WORK TO BE COMPLETED
Scan the listing below for the word "html" and copy every line where it occurs.
___ RECORDS TO USE
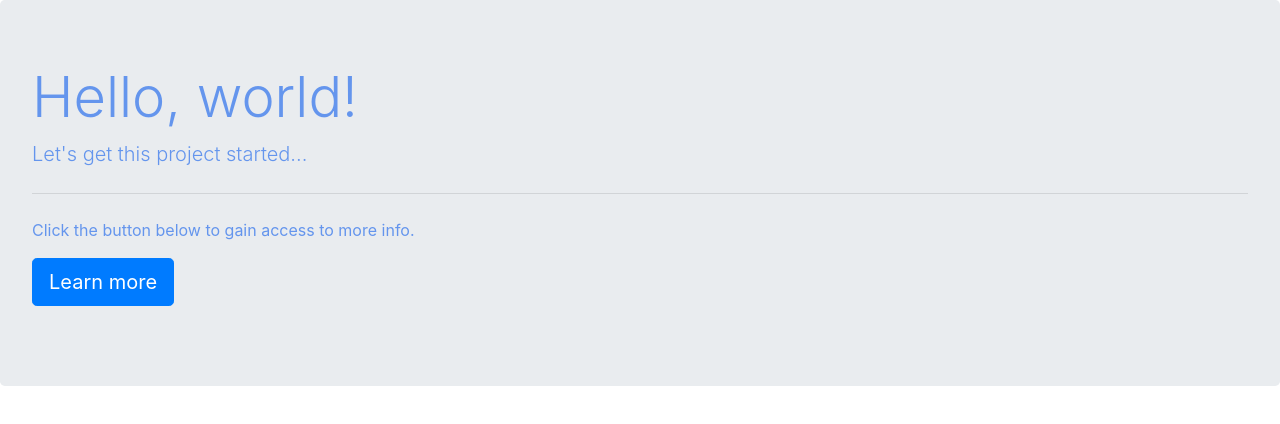
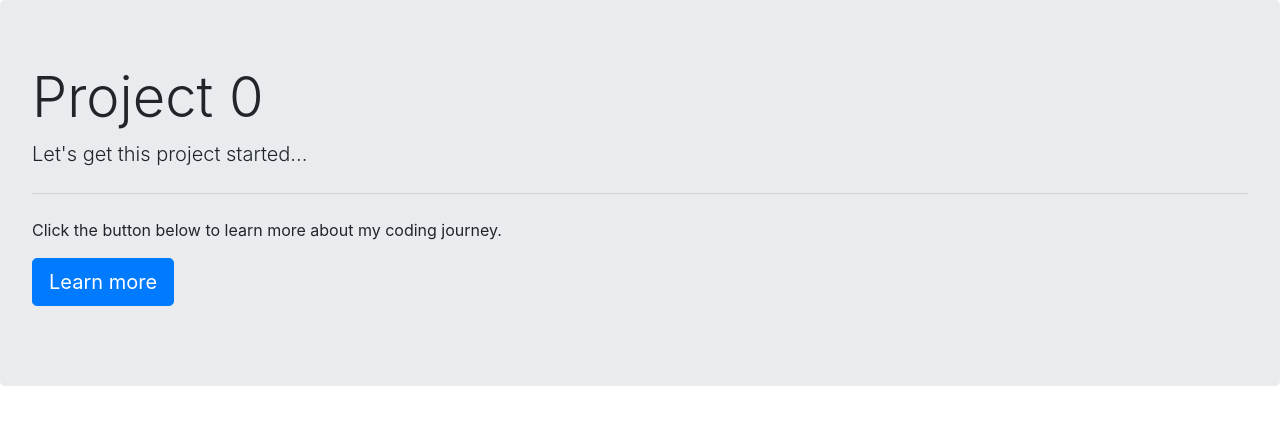
Before and after one commit to Meowsers25/cs50-Web-Development, a plain HTML site: page project0/index.html in a window 1280 px wide. Drawn offline with nearby package versions, Linux system fonts and the light colour scheme.

Commit message:
Playing with more bootstrap

```diff
--- a/project0/index.html
+++ b/project0/index.html
@@ -11,10 +11,10 @@
 <body>
     <!-- Hello, World! -->
     <div class="jumbotron">
-  <h1 class="display-4">Hello, world!</h1>
+  <h1 class="display-4">Project 0</h1>
   <p class="lead">Let's get this project started...</p>
   <hr class="my-4">
-  <p>Click the button below to gain access to more info.</p>
+  <p>Click the button below to learn more about my coding journey.</p>
   <p class="lead">
     <a class="btn btn-primary btn-lg" href="text.html" role="button" target="_blank">Learn more</a>
   </p>
--- a/project0/style.css
+++ b/project0/style.css
@@ -1,3 +1,3 @@
-body{
+/* body{
     color: cornflowerblue;
-}
+} */
```
Also changed, not shown: project0/text.html (+7 -1 lines).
______
EXERCISE RESULT
Before and after one commit to Meowsers25/cs50-Web-Development, a plain HTML site: page project0/index.html in a window 1280 px wide. Drawn offline with nearby package versions, Linux system fonts and the light colour scheme.
--- a/project0/index.html
+++ b/project0/index.html
     <a class="btn btn-primary btn-lg" href="text.html" role="button" target="_blank">Learn more</a>
Also changed, not shown: project0/text.html (+7 -1 lines).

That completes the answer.